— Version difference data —
=== Section Start ===
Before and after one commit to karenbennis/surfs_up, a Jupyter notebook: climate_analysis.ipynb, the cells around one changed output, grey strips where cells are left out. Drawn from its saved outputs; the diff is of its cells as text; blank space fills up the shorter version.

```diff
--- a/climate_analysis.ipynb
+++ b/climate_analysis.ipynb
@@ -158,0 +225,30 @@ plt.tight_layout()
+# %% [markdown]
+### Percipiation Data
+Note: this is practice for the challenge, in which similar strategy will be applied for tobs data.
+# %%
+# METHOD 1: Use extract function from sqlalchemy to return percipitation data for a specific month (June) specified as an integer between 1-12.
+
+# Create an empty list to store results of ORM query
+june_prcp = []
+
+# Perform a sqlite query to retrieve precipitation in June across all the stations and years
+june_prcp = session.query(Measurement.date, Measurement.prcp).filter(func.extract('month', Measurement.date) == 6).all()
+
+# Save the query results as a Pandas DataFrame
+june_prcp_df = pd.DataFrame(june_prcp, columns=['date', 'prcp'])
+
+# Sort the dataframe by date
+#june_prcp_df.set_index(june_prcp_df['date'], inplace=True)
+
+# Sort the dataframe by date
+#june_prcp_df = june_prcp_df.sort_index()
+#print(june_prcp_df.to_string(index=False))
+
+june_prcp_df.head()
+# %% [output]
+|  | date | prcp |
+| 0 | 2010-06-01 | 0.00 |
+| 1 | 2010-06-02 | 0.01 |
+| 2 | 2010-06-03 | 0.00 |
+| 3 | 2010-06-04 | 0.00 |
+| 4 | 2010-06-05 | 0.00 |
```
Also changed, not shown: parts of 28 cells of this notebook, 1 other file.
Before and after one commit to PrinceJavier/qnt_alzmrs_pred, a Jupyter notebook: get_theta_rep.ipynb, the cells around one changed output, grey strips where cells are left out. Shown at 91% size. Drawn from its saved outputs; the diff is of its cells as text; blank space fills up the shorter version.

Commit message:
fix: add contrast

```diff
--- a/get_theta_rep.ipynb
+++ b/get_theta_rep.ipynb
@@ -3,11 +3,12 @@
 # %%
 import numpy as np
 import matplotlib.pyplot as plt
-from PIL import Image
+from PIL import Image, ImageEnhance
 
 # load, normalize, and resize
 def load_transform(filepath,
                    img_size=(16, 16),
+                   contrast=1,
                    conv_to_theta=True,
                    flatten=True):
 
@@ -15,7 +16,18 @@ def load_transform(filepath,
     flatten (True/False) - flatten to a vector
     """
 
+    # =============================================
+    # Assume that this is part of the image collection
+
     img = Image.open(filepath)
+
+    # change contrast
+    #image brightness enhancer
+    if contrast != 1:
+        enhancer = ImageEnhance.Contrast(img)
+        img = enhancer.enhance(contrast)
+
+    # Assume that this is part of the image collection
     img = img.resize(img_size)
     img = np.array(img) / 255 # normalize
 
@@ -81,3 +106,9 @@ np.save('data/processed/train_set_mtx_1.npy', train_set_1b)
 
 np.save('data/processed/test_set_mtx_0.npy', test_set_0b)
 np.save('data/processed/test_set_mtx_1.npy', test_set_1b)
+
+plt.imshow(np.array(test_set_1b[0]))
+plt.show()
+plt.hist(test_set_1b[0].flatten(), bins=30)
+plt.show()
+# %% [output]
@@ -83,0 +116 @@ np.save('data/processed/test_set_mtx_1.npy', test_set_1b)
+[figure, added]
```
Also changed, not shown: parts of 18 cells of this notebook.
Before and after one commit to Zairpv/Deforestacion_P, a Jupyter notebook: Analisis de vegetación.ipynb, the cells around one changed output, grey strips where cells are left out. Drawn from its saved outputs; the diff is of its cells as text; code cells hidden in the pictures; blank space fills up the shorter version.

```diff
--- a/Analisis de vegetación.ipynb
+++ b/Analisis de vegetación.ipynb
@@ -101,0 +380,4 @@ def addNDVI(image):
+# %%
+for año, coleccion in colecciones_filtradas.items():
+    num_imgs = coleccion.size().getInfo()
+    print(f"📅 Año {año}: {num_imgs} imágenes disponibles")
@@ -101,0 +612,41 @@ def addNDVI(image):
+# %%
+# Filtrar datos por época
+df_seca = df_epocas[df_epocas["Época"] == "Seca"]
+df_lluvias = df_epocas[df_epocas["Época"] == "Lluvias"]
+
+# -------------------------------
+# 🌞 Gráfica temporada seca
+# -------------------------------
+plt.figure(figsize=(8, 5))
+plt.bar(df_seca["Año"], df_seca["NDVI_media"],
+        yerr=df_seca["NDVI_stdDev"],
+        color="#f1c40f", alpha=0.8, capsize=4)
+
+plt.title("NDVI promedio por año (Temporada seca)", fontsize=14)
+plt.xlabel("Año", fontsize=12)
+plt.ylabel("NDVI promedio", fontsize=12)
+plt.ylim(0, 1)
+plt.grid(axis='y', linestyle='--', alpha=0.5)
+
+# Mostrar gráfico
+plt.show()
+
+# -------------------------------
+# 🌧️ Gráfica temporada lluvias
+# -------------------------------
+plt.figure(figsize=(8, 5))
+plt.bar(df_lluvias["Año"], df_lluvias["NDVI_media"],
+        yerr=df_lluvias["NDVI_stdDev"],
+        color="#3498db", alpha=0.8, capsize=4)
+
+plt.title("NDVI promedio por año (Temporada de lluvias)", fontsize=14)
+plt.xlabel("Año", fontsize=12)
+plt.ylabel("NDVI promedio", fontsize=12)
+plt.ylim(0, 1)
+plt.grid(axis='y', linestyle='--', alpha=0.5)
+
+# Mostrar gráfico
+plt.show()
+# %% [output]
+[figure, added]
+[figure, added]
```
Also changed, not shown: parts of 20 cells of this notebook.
=== Section End ===
— WORK REQUIRED —
Every entry above must be copied exactly.

— RESPONSE TO THIS EXERCISE —
Before and after one commit to karenbennis/surfs_up, a Jupyter notebook: climate_analysis.ipynb, the cells around one changed output, grey strips where cells are left out. Drawn from its saved outputs; the diff is of its cells as text; blank space fills up the shorter version.

```diff
--- a/climate_analysis.ipynb
+++ b/climate_analysis.ipynb
@@ -158,0 +225,30 @@ plt.tight_layout()
+# %% [markdown]
+### Percipiation Data
+Note: this is practice for the challenge, in which similar strategy will be applied for tobs data.
+# %%
+# METHOD 1: Use extract function from sqlalchemy to return percipitation data for a specific month (June) specified as an integer between 1-12.
+
+# Create an empty list to store results of ORM query
+june_prcp = []
+
+# Perform a sqlite query to retrieve precipitation in June across all the stations and years
+june_prcp = session.query(Measurement.date, Measurement.prcp).filter(func.extract('month', Measurement.date) == 6).all()
+
+# Save the query results as a Pandas DataFrame
+june_prcp_df = pd.DataFrame(june_prcp, columns=['date', 'prcp'])
+
+# Sort the dataframe by date
+#june_prcp_df.set_index(june_prcp_df['date'], inplace=True)
+
+# Sort the dataframe by date
+#june_prcp_df = june_prcp_df.sort_index()
+#print(june_prcp_df.to_string(index=False))
+
+june_prcp_df.head()
+# %% [output]
+|  | date | prcp |
+| 0 | 2010-06-01 | 0.00 |
+| 1 | 2010-06-02 | 0.01 |
+| 2 | 2010-06-03 | 0.00 |
+| 3 | 2010-06-04 | 0.00 |
+| 4 | 2010-06-05 | 0.00 |
```
Also changed, not shown: parts of 28 cells of this notebook, 1 other file.
Before and after one commit to PrinceJavier/qnt_alzmrs_pred, a Jupyter notebook: get_theta_rep.ipynb, the cells around one changed output, grey strips where cells are left out. Shown at 91% size. Drawn from its saved outputs; the diff is of its cells as text; blank space fills up the shorter version.

Commit message:
fix: add contrast

```diff
--- a/get_theta_rep.ipynb
+++ b/get_theta_rep.ipynb
@@ -3,11 +3,12 @@
 # %%
 import numpy as np
 import matplotlib.pyplot as plt
-from PIL import Image
+from PIL import Image, ImageEnhance
 
 # load, normalize, and resize
 def load_transform(filepath,
                    img_size=(16, 16),
+                   contrast=1,
                    conv_to_theta=True,
                    flatten=True):
 
@@ -15,7 +16,18 @@ def load_transform(filepath,
     flatten (True/False) - flatten to a vector
     """
 
+    # =============================================
+    # Assume that this is part of the image collection
+
     img = Image.open(filepath)
+
+    # change contrast
+    #image brightness enhancer
+    if contrast != 1:
+        enhancer = ImageEnhance.Contrast(img)
+        img = enhancer.enhance(contrast)
+
+    # Assume that this is part of the image collection
     img = img.resize(img_size)
     img = np.array(img) / 255 # normalize
 
@@ -81,3 +106,9 @@ np.save('data/processed/train_set_mtx_1.npy', train_set_1b)
 
 np.save('data/processed/test_set_mtx_0.npy', test_set_0b)
 np.save('data/processed/test_set_mtx_1.npy', test_set_1b)
+
+plt.imshow(np.array(test_set_1b[0]))
+plt.show()
+plt.hist(test_set_1b[0].flatten(), bins=30)
+plt.show()
+# %% [output]
@@ -83,0 +116 @@ np.save('data/processed/test_set_mtx_1.npy', test_set_1b)
+[figure, added]
```
Also changed, not shown: parts of 18 cells of this notebook.
Before and after one commit to Zairpv/Deforestacion_P, a Jupyter notebook: Analisis de vegetación.ipynb, the cells around one changed output, grey strips where cells are left out. Drawn from its saved outputs; the diff is of its cells as text; code cells hidden in the pictures; blank space fills up the shorter version.

```diff
--- a/Analisis de vegetación.ipynb
+++ b/Analisis de vegetación.ipynb
@@ -101,0 +380,4 @@ def addNDVI(image):
+# %%
+for año, coleccion in colecciones_filtradas.items():
+    num_imgs = coleccion.size().getInfo()
+    print(f"📅 Año {año}: {num_imgs} imágenes disponibles")
@@ -101,0 +612,41 @@ def addNDVI(image):
+# %%
+# Filtrar datos por época
+df_seca = df_epocas[df_epocas["Época"] == "Seca"]
+df_lluvias = df_epocas[df_epocas["Época"] == "Lluvias"]
+
+# -------------------------------
+# 🌞 Gráfica temporada seca
+# -------------------------------
+plt.figure(figsize=(8, 5))
+plt.bar(df_seca["Año"], df_seca["NDVI_media"],
+        yerr=df_seca["NDVI_stdDev"],
+        color="#f1c40f", alpha=0.8, capsize=4)
+
+plt.title("NDVI promedio por año (Temporada seca)", fontsize=14)
+plt.xlabel("Año", fontsize=12)
+plt.ylabel("NDVI promedio", fontsize=12)
+plt.ylim(0, 1)
+plt.grid(axis='y', linestyle='--', alpha=0.5)
+
+# Mostrar gráfico
+plt.show()
+
+# -------------------------------
+# 🌧️ Gráfica temporada lluvias
+# -------------------------------
+plt.figure(figsize=(8, 5))
+plt.bar(df_lluvias["Año"], df_lluvias["NDVI_media"],
+        yerr=df_lluvias["NDVI_stdDev"],
+        color="#3498db", alpha=0.8, capsize=4)
+
+plt.title("NDVI promedio por año (Temporada de lluvias)", fontsize=14)
+plt.xlabel("Año", fontsize=12)
+plt.ylabel("NDVI promedio", fontsize=12)
+plt.ylim(0, 1)
+plt.grid(axis='y', linestyle='--', alpha=0.5)
+
+# Mostrar gráfico
+plt.show()
+# %% [output]
+[figure, added]
+[figure, added]
```
Also changed, not shown: parts of 20 cells of this notebook.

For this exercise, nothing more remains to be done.